------ DATA TO USE ------
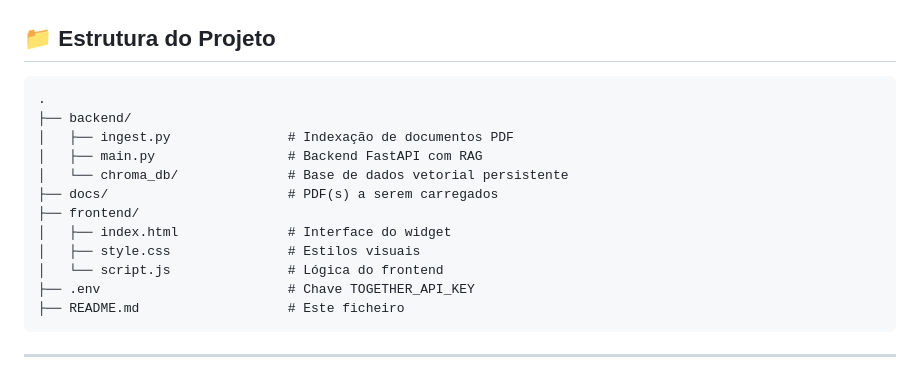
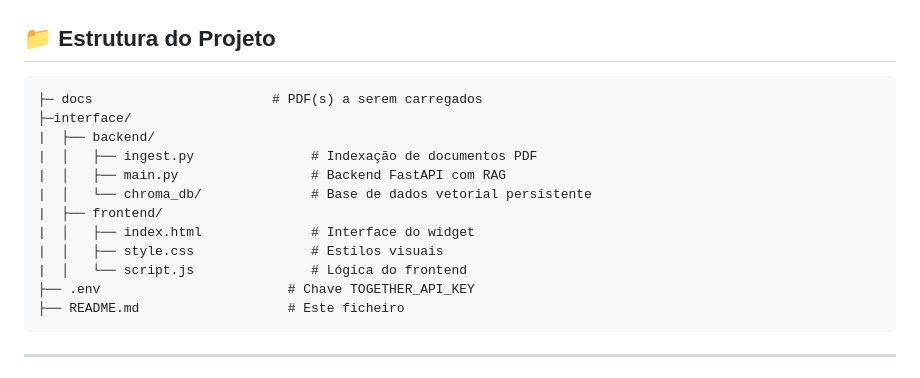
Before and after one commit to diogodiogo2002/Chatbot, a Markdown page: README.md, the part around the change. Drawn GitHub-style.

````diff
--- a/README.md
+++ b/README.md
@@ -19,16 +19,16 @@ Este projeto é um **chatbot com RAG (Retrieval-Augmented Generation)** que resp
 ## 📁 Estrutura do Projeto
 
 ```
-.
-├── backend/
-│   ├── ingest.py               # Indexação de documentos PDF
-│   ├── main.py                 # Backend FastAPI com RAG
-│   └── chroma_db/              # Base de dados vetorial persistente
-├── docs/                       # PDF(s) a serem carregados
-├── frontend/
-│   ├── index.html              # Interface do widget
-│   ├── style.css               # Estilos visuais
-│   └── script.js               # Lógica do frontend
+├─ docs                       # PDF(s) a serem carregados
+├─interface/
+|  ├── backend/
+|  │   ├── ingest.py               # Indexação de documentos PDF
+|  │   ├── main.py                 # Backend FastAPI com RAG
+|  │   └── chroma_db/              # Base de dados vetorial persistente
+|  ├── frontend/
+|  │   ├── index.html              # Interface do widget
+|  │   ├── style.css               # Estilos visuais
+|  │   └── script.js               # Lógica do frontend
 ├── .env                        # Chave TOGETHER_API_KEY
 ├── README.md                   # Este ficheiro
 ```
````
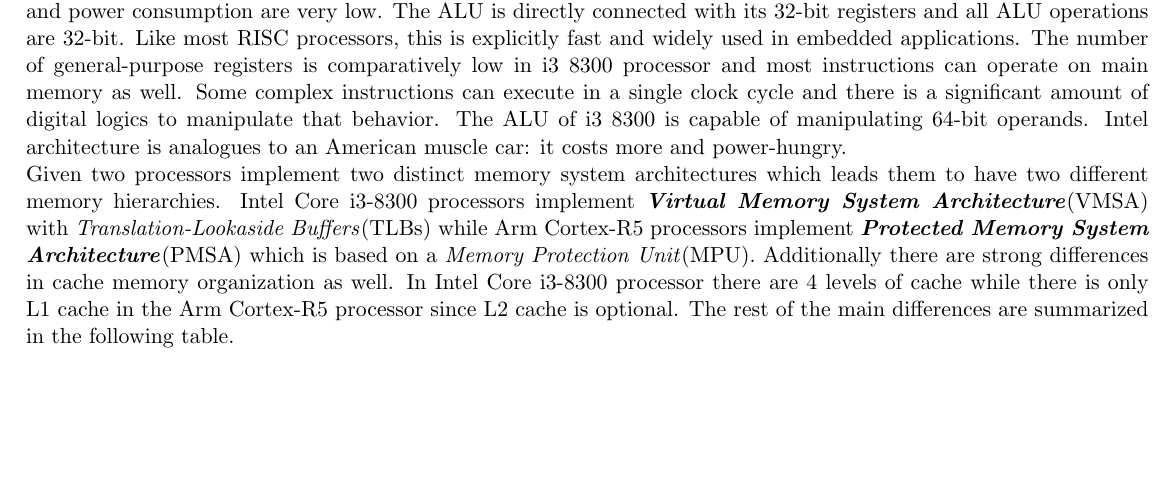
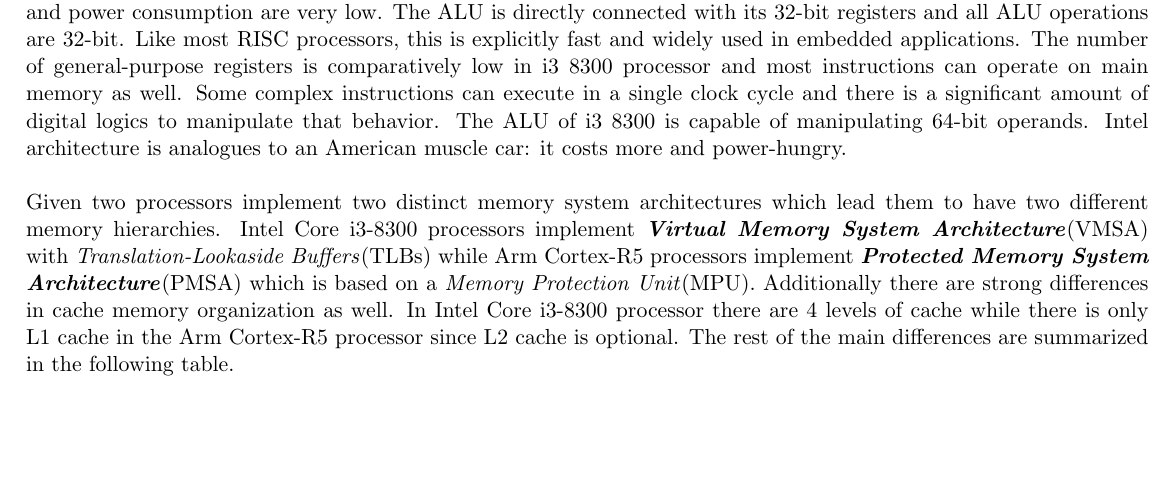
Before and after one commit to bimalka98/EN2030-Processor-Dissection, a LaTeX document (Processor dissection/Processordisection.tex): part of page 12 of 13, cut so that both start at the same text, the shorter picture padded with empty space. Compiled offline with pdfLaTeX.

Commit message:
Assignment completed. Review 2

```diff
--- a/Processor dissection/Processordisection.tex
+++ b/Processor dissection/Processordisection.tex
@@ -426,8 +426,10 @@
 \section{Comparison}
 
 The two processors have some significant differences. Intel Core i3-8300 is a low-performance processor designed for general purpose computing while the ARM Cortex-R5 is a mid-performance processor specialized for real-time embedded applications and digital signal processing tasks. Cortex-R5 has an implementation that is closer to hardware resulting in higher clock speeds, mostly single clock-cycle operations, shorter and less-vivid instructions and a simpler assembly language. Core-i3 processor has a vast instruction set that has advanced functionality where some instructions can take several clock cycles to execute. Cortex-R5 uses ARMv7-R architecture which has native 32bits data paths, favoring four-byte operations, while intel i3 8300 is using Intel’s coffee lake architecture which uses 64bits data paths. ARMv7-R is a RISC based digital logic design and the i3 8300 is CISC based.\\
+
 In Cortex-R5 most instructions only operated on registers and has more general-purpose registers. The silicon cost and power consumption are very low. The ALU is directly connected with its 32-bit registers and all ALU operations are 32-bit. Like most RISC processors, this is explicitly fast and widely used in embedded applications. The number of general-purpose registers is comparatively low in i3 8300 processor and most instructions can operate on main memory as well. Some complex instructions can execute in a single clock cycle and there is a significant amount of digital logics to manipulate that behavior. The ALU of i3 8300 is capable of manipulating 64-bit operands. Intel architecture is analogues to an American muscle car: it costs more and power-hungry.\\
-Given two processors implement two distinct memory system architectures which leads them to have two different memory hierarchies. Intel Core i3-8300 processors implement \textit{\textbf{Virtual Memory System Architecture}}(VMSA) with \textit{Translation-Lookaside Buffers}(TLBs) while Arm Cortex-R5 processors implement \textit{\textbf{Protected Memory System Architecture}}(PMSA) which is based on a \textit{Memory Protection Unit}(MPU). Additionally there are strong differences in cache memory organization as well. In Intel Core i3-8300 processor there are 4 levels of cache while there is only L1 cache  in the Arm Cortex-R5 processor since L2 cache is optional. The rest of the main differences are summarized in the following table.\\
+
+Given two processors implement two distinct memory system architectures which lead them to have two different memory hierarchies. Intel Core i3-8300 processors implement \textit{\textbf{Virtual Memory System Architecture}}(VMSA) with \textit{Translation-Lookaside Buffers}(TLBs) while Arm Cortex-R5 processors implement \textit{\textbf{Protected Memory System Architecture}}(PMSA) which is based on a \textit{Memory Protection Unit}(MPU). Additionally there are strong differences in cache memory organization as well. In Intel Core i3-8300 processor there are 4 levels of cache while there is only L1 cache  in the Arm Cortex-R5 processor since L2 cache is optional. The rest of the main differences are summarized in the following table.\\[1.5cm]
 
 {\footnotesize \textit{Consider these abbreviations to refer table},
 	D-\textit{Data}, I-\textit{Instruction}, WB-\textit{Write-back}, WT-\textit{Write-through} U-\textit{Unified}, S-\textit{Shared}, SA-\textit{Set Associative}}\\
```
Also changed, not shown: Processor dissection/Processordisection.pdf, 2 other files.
------
ASSIGNMENT — The records above must be echoed exactly, minus their pictures.

REPLY TO THE TASK —
Before and after one commit to diogodiogo2002/Chatbot, a Markdown page: README.md, the part around the change. Drawn GitHub-style.

````diff
--- a/README.md
+++ b/README.md
@@ -19,16 +19,16 @@ Este projeto é um **chatbot com RAG (Retrieval-Augmented Generation)** que resp
 ## 📁 Estrutura do Projeto
 
 ```
-.
-├── backend/
-│   ├── ingest.py               # Indexação de documentos PDF
-│   ├── main.py                 # Backend FastAPI com RAG
-│   └── chroma_db/              # Base de dados vetorial persistente
-├── docs/                       # PDF(s) a serem carregados
-├── frontend/
-│   ├── index.html              # Interface do widget
-│   ├── style.css               # Estilos visuais
-│   └── script.js               # Lógica do frontend
+├─ docs                       # PDF(s) a serem carregados
+├─interface/
+|  ├── backend/
+|  │   ├── ingest.py               # Indexação de documentos PDF
+|  │   ├── main.py                 # Backend FastAPI com RAG
+|  │   └── chroma_db/              # Base de dados vetorial persistente
+|  ├── frontend/
+|  │   ├── index.html              # Interface do widget
+|  │   ├── style.css               # Estilos visuais
+|  │   └── script.js               # Lógica do frontend
 ├── .env                        # Chave TOGETHER_API_KEY
 ├── README.md                   # Este ficheiro
 ```
````
Before and after one commit to bimalka98/EN2030-Processor-Dissection, a LaTeX document (Processor dissection/Processordisection.tex): part of page 12 of 13, cut so that both start at the same text, the shorter picture padded with empty space. Compiled offline with pdfLaTeX.

Commit message:
Assignment completed. Review 2

```diff
--- a/Processor dissection/Processordisection.tex
+++ b/Processor dissection/Processordisection.tex
@@ -426,8 +426,10 @@
 \section{Comparison}
 
 The two processors have some significant differences. Intel Core i3-8300 is a low-performance processor designed for general purpose computing while the ARM Cortex-R5 is a mid-performance processor specialized for real-time embedded applications and digital signal processing tasks. Cortex-R5 has an implementation that is closer to hardware resulting in higher clock speeds, mostly single clock-cycle operations, shorter and less-vivid instructions and a simpler assembly language. Core-i3 processor has a vast instruction set that has advanced functionality where some instructions can take several clock cycles to execute. Cortex-R5 uses ARMv7-R architecture which has native 32bits data paths, favoring four-byte operations, while intel i3 8300 is using Intel’s coffee lake architecture which uses 64bits data paths. ARMv7-R is a RISC based digital logic design and the i3 8300 is CISC based.\\
+
 In Cortex-R5 most instructions only operated on registers and has more general-purpose registers. The silicon cost and power consumption are very low. The ALU is directly connected with its 32-bit registers and all ALU operations are 32-bit. Like most RISC processors, this is explicitly fast and widely used in embedded applications. The number of general-purpose registers is comparatively low in i3 8300 processor and most instructions can operate on main memory as well. Some complex instructions can execute in a single clock cycle and there is a significant amount of digital logics to manipulate that behavior. The ALU of i3 8300 is capable of manipulating 64-bit operands. Intel architecture is analogues to an American muscle car: it costs more and power-hungry.\\
-Given two processors implement two distinct memory system architectures which leads them to have two different memory hierarchies. Intel Core i3-8300 processors implement \textit{\textbf{Virtual Memory System Architecture}}(VMSA) with \textit{Translation-Lookaside Buffers}(TLBs) while Arm Cortex-R5 processors implement \textit{\textbf{Protected Memory System Architecture}}(PMSA) which is based on a \textit{Memory Protection Unit}(MPU). Additionally there are strong differences in cache memory organization as well. In Intel Core i3-8300 processor there are 4 levels of cache while there is only L1 cache  in the Arm Cortex-R5 processor since L2 cache is optional. The rest of the main differences are summarized in the following table.\\
+
+Given two processors implement two distinct memory system architectures which lead them to have two different memory hierarchies. Intel Core i3-8300 processors implement \textit{\textbf{Virtual Memory System Architecture}}(VMSA) with \textit{Translation-Lookaside Buffers}(TLBs) while Arm Cortex-R5 processors implement \textit{\textbf{Protected Memory System Architecture}}(PMSA) which is based on a \textit{Memory Protection Unit}(MPU). Additionally there are strong differences in cache memory organization as well. In Intel Core i3-8300 processor there are 4 levels of cache while there is only L1 cache  in the Arm Cortex-R5 processor since L2 cache is optional. The rest of the main differences are summarized in the following table.\\[1.5cm]
 
 {\footnotesize \textit{Consider these abbreviations to refer table},
 	D-\textit{Data}, I-\textit{Instruction}, WB-\textit{Write-back}, WT-\textit{Write-through} U-\textit{Unified}, S-\textit{Shared}, SA-\textit{Set Associative}}\\
```
Also changed, not shown: Processor dissection/Processordisection.pdf, 2 other files.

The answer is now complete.